The leader of rebels in southern Sudan says his forces will bar international relief agencies operating in the area under the auspices of the Sudanese government.
"If they are there under our auspices, we will protect them," John Garang said in an interview during a visit to the Ethiopian capital. "But when they are working for the other side . . . they are there at their own risk."
Spokesmen for some of the 10 to 15 relief organizations in southern Sudan, however, said it was out of the question to work through the Garang's Sudanese People's Liberation Army (SPLA).
"That would be a ludicrous thing to do," said one, speaking only on condition that neither he nor his agency be identified. "If we worked through them we'd be kicked out of Sudan.
"It's gotten dicier there in the past year with the kidnapings and shooting down of airplanes. But doing business with the SPLA is not an option right now."
Breadbasket Hit Hard
Food supplies in Sudan, once considered a breadbasket for North Africa and the Middle East, have been hit hard by Garang's four-year rebellion, which has forced thousands of peasant farmers to abandon their land.
Garang said that late rains and poor crops this year had further aggravated the food situation in southern Sudan and that could mean famine conditions for more than 6 million people living in the area.
There are also an estimated 230,000 people who have been displaced by the violence and are totally dependent on food aid, according to the United Nations Food and Agriculture Organization in Rome and Western relief agencies.

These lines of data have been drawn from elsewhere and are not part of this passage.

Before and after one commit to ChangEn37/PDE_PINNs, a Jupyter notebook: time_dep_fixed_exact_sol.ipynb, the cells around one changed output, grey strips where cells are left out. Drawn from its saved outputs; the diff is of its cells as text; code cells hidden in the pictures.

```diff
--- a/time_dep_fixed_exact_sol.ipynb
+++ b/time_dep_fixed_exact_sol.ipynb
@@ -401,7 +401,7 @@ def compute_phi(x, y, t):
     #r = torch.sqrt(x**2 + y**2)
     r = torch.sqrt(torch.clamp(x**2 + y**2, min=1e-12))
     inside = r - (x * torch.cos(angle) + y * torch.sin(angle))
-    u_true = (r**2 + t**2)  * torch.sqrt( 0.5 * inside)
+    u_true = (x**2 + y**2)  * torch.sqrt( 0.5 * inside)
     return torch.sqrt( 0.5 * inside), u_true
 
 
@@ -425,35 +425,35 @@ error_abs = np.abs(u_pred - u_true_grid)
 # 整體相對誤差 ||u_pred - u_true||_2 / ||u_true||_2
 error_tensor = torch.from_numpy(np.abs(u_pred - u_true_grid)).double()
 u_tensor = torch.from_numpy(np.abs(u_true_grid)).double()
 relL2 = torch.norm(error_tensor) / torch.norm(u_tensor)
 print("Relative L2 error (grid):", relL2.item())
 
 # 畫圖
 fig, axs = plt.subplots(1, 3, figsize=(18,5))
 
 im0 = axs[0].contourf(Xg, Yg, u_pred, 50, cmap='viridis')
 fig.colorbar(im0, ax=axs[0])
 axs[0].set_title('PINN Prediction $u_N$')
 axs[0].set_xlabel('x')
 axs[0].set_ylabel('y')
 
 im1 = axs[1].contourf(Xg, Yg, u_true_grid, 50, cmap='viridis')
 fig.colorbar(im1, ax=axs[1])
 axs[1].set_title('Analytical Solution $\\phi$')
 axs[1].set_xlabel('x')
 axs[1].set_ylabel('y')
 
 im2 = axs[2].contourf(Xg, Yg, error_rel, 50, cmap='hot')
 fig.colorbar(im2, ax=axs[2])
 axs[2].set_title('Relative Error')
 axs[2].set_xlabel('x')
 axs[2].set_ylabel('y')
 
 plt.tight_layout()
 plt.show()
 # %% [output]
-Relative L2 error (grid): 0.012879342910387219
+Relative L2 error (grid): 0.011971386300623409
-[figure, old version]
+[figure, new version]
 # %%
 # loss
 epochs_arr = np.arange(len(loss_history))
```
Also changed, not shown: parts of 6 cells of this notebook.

Garang's followers took up arms against the government in Khartoum in 1983 in a fight for more autonomy for those in the mainly Christian south and an end to Islamic laws favored by the dominant Muslims of the north. Garang said his aim now is to bring down the Khartoum government.
His guerrillas seized four Western aid workers on July 7, and he said that more abductions are likely. But he claimed that the Briton and three Americans taken from Mundri and still held were seized for their own protection.
Garang claimed that his forces controlled the entire southern Sudanese countryside, an area about the size of Texas. He said his fighters had isolated the southern provincial capital of Juba and were pushing north into Sudan's central Kordofan District.
Food convoys of international aid groups working through the Sudanese government are accompanied by army escorts. Garang urged the aid groups to operate only through the rebels for their own safety.
"We are the government in the south," Garang said. "Humanitarian efforts should through us."
The roads are mined, and we are not going to unearth the mines in order to allow food to go in. It doesn't make human sense, military sense or political sense."
In an escalation of threats, the rebels said on Aug. 5 that they would shoot down all unauthorized aircraft--military or civilian--and singled out a private charter company ferrying relief food to Juba. They charged that the company had a government contract "to spy on and take aerial photographs of" rebel operations.
In May, rebels shot down a commercial passenger plane, killing all 13 aboard. The insurgents claimed that the government was using commercial planes to transport soldiers and weapons.
In August, 1986, the rebels shot down a Sudan Airways Fokker F-27, killing all 60 people aboard.